• Task requirements
Copy each line of the records that includes "meta".

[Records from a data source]
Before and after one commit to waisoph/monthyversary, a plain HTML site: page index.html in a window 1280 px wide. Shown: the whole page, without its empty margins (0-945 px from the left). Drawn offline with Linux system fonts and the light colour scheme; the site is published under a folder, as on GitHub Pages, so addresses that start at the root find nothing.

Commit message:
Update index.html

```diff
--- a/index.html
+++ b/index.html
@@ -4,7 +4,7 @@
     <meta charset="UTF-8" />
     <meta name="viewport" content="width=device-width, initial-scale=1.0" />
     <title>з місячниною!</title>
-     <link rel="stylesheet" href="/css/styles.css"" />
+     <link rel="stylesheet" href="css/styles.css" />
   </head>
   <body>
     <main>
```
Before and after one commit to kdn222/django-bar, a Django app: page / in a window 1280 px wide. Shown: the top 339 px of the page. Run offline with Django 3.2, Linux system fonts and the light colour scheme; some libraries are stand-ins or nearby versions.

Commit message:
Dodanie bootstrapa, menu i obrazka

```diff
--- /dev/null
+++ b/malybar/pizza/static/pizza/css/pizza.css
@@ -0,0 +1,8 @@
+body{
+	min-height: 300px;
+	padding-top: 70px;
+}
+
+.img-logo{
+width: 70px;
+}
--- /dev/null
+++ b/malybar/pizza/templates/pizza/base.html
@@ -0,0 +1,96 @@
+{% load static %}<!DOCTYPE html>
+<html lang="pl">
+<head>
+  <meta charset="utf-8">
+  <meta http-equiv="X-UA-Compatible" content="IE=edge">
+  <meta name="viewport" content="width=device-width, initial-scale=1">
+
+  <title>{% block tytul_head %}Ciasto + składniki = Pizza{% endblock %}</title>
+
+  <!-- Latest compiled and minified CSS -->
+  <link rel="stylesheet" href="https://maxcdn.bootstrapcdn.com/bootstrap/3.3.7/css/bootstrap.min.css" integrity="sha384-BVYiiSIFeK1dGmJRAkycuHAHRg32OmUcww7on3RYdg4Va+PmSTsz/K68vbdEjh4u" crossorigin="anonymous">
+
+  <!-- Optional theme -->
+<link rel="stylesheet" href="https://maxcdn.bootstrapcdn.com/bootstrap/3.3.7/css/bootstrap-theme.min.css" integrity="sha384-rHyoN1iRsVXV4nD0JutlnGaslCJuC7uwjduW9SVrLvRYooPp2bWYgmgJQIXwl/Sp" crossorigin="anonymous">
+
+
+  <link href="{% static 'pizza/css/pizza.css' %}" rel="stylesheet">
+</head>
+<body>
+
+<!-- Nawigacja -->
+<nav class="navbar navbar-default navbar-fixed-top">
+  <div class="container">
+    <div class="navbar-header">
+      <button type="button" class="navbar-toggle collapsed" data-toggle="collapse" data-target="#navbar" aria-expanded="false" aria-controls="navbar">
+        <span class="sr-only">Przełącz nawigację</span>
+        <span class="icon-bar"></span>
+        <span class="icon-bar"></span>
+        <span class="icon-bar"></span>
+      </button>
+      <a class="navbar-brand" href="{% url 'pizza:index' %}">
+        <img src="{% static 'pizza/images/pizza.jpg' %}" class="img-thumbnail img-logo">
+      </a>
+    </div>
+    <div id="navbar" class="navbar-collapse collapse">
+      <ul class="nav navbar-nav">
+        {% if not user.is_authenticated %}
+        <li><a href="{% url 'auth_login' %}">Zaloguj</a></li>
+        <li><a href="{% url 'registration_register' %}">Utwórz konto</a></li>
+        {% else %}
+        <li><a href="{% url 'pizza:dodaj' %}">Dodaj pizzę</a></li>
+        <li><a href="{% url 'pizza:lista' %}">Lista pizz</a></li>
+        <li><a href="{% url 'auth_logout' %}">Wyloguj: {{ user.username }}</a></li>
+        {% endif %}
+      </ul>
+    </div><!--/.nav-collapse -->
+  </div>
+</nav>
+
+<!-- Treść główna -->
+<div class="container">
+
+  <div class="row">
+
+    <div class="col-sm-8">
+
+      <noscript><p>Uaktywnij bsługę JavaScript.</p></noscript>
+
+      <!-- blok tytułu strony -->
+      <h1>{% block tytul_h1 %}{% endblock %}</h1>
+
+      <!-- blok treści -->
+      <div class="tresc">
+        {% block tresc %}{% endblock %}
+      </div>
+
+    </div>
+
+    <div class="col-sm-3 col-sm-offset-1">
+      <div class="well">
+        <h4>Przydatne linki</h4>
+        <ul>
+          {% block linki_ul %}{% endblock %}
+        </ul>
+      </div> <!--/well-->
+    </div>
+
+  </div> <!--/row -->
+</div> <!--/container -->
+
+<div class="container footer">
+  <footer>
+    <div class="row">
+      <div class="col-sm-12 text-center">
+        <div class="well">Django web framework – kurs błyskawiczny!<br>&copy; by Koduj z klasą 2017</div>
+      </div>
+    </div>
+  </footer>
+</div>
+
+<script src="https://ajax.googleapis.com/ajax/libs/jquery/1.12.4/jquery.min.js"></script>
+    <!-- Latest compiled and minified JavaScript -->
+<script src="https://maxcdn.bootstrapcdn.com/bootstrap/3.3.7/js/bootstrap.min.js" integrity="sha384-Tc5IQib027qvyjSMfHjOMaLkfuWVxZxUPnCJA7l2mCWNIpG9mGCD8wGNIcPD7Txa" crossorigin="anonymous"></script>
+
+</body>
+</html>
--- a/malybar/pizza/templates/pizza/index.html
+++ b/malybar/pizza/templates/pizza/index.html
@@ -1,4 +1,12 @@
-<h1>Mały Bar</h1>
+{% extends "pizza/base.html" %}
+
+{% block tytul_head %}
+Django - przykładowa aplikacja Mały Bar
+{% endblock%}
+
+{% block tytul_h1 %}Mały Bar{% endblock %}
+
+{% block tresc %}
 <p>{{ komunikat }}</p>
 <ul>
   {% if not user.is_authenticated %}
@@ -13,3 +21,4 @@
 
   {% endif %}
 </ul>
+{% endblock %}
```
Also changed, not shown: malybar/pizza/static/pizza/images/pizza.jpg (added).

• Your response
     <meta charset="UTF-8" />
     <meta name="viewport" content="width=device-width, initial-scale=1.0" />
+  <meta charset="utf-8">
+  <meta http-equiv="X-UA-Compatible" content="IE=edge">
+  <meta name="viewport" content="width=device-width, initial-scale=1">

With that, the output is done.